- Make sure your dog has numerous opportunities to do his business outside. Take him out for frequent, long walks so he is empty when indoors. Provide additional walks after your dog has had a long drink of water or a nap.
- If your dog is still sniffing areas that he previously marked, use an enzymatic cleaner, such as Nature’s Miracle, to thoroughly clean those areas.
- Reduce the size of the area that he has access to (start with an area that he does not mark in), and then gradually increase the size of the area. Baby gates can be very helpful in this process.
- Watch your dog closely, especially on the sofa and bed, where he has marked in the past, and around any new objects brought into the home. As soon as he starts sniffing or moving his body as if he is about to mark, interrupt him. Call his name, and distract him with play or other activities.

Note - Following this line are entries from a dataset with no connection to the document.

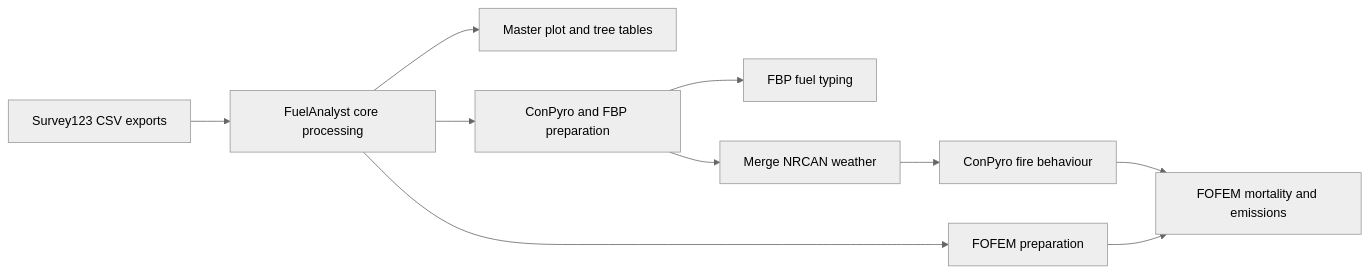
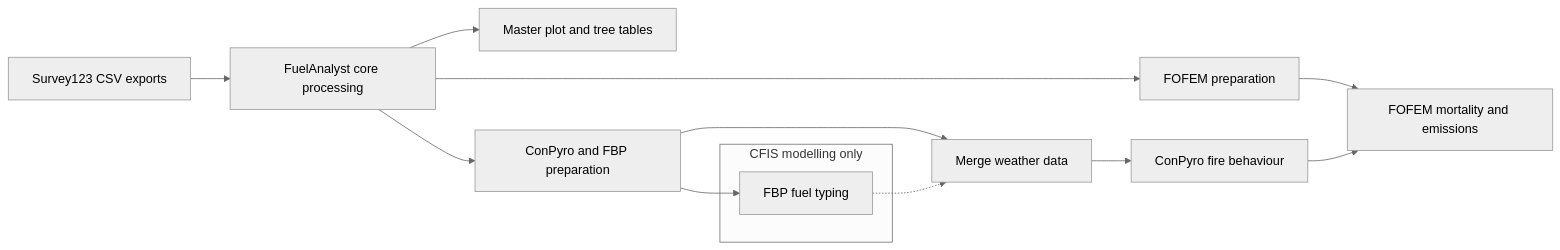
One commit to gagreene/FuelAnalyst changed the diagram in README.md. Above: the diagram before and after it, drawn with Mermaid (neutral theme). The commit also changed other lines of this file and 13 other files, not shown here.

First line of the commit message:
refactor: move weather/FBP/merge scripts into tools subpackage

````diff
--- a/README.md
+++ b/README.md
@@ -57,12 +57,16 @@
 ```mermaid
 flowchart LR
     A[Survey123 CSV exports] --> B[FuelAnalyst core processing]
     B --> C[Master plot and tree tables]
     B --> D[ConPyro and FBP preparation]
     B --> E[FOFEM preparation]
-    D --> F[FBP fuel typing]
-    D --> G[Merge NRCAN weather]
+    D --> F
+    subgraph CFIS["CFIS modelling only"]
+        F[FBP fuel typing]
+    end
+    D --> G[Merge weather data]
+    F -.-> G
     G --> H[ConPyro fire behaviour]
     E --> I[FOFEM mortality and emissions]
     H --> I
 ```
````
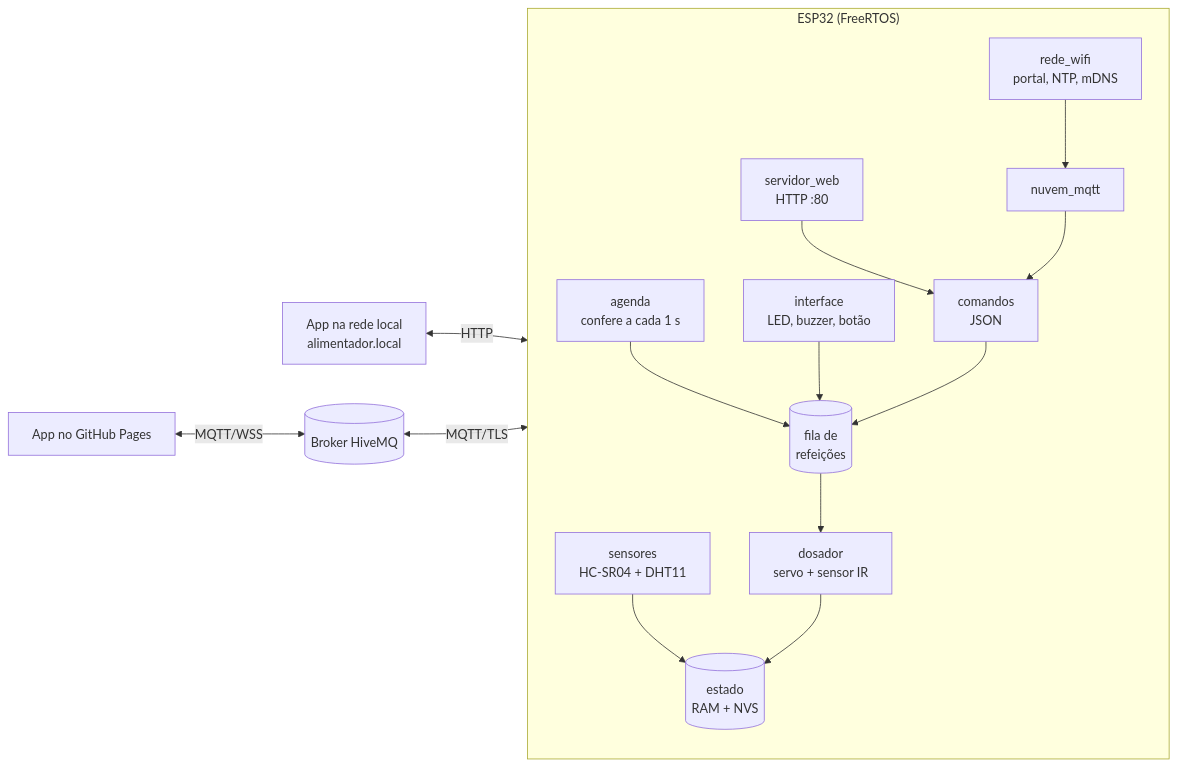
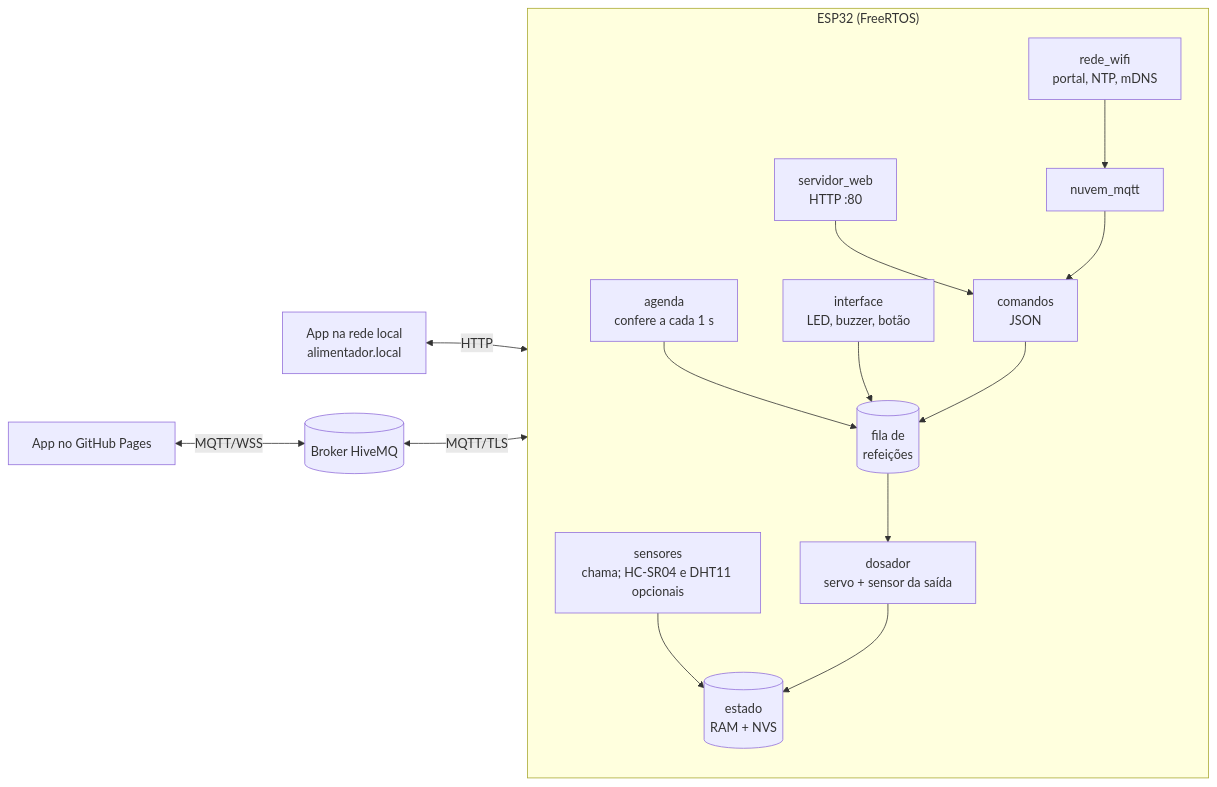
Before and after one commit to arthurlleite/lulu-alimentador: the diagram in firmware/README.md, drawn with Mermaid. The commit also changed other lines of this file and 1 other file, not shown here.

Commit message:
Ajusta firmware, referência comercial e montagem aos sensores atuais

````diff
--- a/firmware/README.md
+++ b/firmware/README.md
@@ -71,18 +72,18 @@
 ```mermaid
 flowchart LR
   subgraph ESP32["ESP32 (FreeRTOS)"]
     direction TB
     AG[agenda<br/>confere a cada 1 s] --> F[(fila de<br/>refeições)]
     IF[interface<br/>LED, buzzer, botão] --> F
     CMD[comandos<br/>JSON] --> F
-    F --> DOS[dosador<br/>servo + sensor IR]
-    SEN[sensores<br/>HC-SR04 + DHT11] --> EST[(estado<br/>RAM + NVS)]
+    F --> DOS[dosador<br/>servo + sensor da saída]
+    SEN[sensores<br/>chama; HC-SR04 e DHT11 opcionais] --> EST[(estado<br/>RAM + NVS)]
     DOS --> EST
     WEB[servidor_web<br/>HTTP :80] --> CMD
     MQ[nuvem_mqtt] --> CMD
     WIFI[rede_wifi<br/>portal, NTP, mDNS] --> MQ
   end
   APPL[App na rede local<br/>alimentador.local] <-->|HTTP| WEB
   APPR[App no GitHub Pages] <-->|MQTT/WSS| BROKER[(Broker HiveMQ)]
   BROKER <-->|MQTT/TLS| MQ
 ```
````
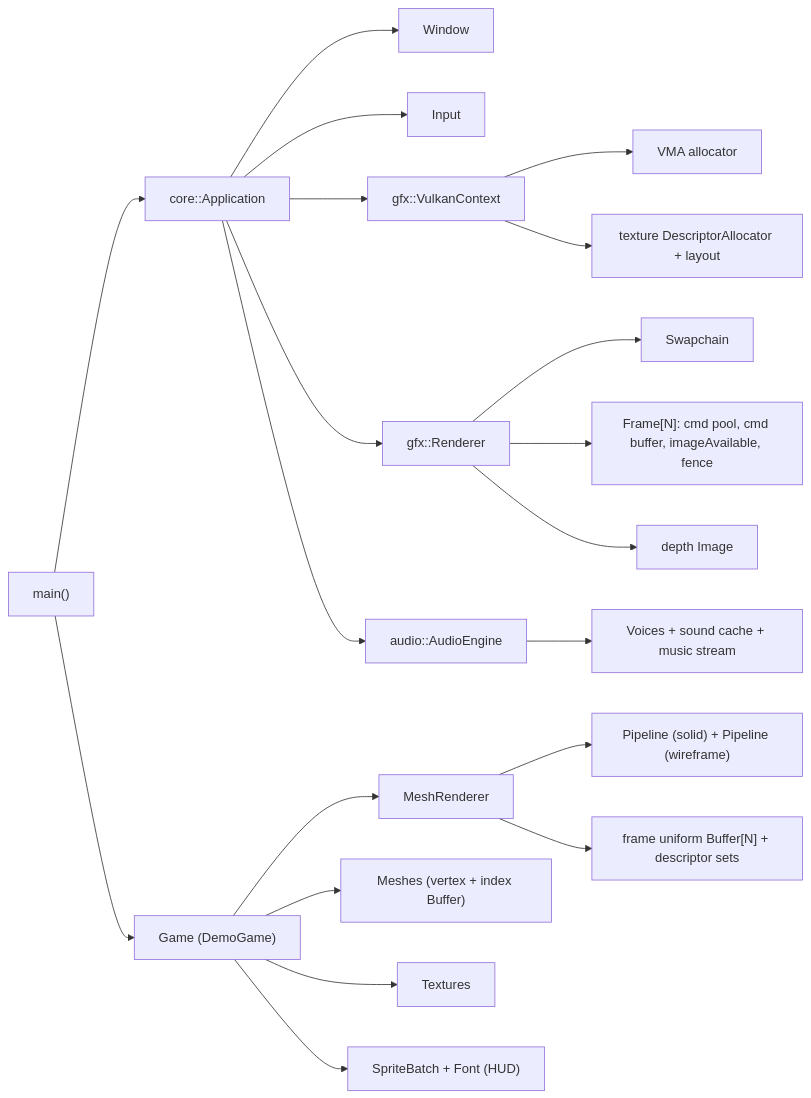
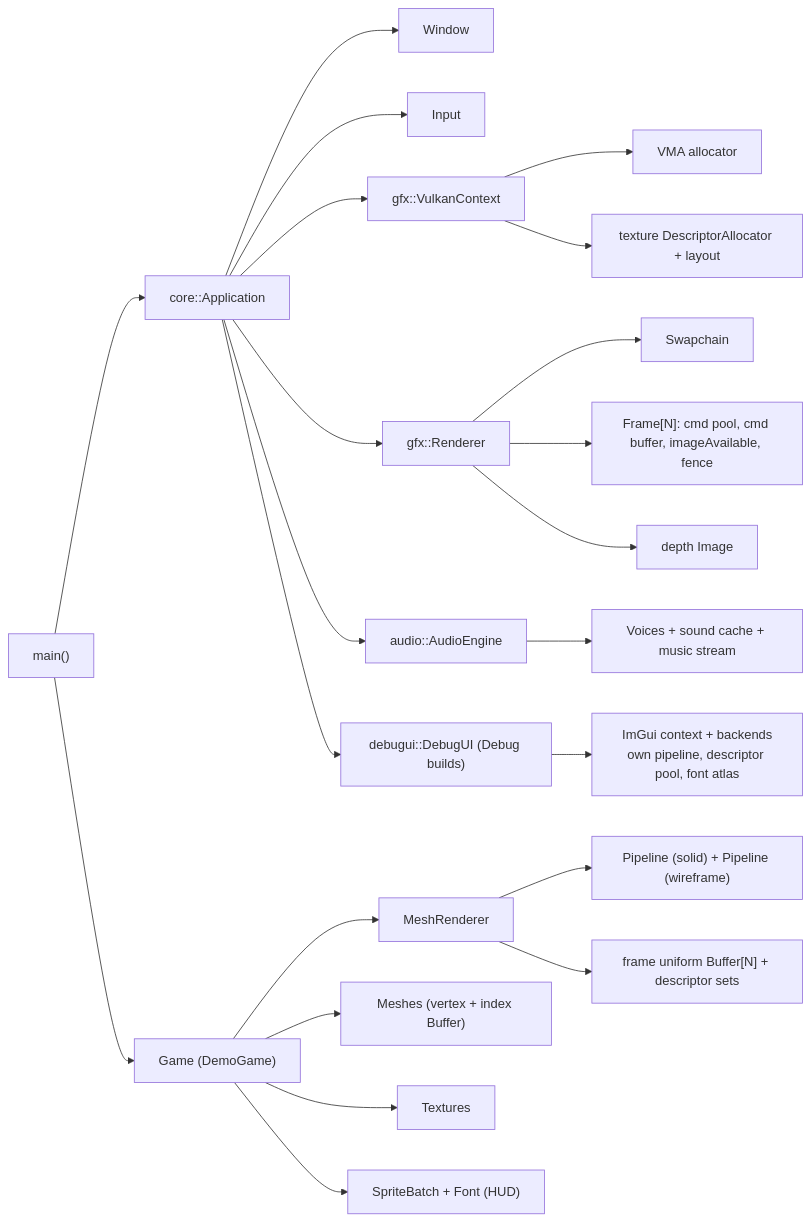
Before and after one commit to Chuck5ta/3DBaseFramework: the fourth of 10 diagrams in docs/ARCHITECTURE.md, drawn with Mermaid. The commit also changed other lines of this file and 12 other files, not shown here.

````diff
--- a/docs/ARCHITECTURE.md
+++ b/docs/ARCHITECTURE.md
@@ -313,22 +377,24 @@
 ```mermaid
 flowchart LR
     main["main()"] --> app["core::Application"]
     main --> g["Game (DemoGame)"]
     app --> win["Window"]
     app --> inp["Input"]
     app --> ctx["gfx::VulkanContext"]
     app --> ren["gfx::Renderer"]
     app --> aud["audio::AudioEngine"]
+    app --> dbg["debugui::DebugUI (Debug builds)"]
+    dbg --> imgui["ImGui context + backends<br/>own pipeline, descriptor pool, font atlas"]
     aud --> voices["Voices + sound cache + music stream"]
     ren --> sc["Swapchain"]
     ren --> fr["Frame[N]: cmd pool, cmd buffer, imageAvailable, fence"]
     ctx --> vma["VMA allocator"]
     ctx --> tds["texture DescriptorAllocator + layout"]
     ren --> depth["depth Image"]
     g --> mr["MeshRenderer"]
     g --> meshes["Meshes (vertex + index Buffer)"]
     g --> tex["Textures"]
     g --> hud["SpriteBatch + Font (HUD)"]
     mr --> pipe["Pipeline (solid) + Pipeline (wireframe)"]
     mr --> ubo["frame uniform Buffer[N] + descriptor sets"]
 ```
````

- Give your dog a chew or a Kong toy stuffed with his favorite food to work on as he hangs out with you on the sofa or bed. If he eats and rests in these areas, he should be less likely to mark there.
Dr. Michele Wan, a certified applied animal behaviorist, provides dog behavior consultations and classes to Fairfield County dog owners and phone consultations to owners from other areas. She earned her doctorate and researched dog-human communication at Columbia University.
Have a dog training or behavior question? Post your questions to Dr. Wan below, or e-mail them to AskDrWan@westportdogs.com. Please read before submitting your question.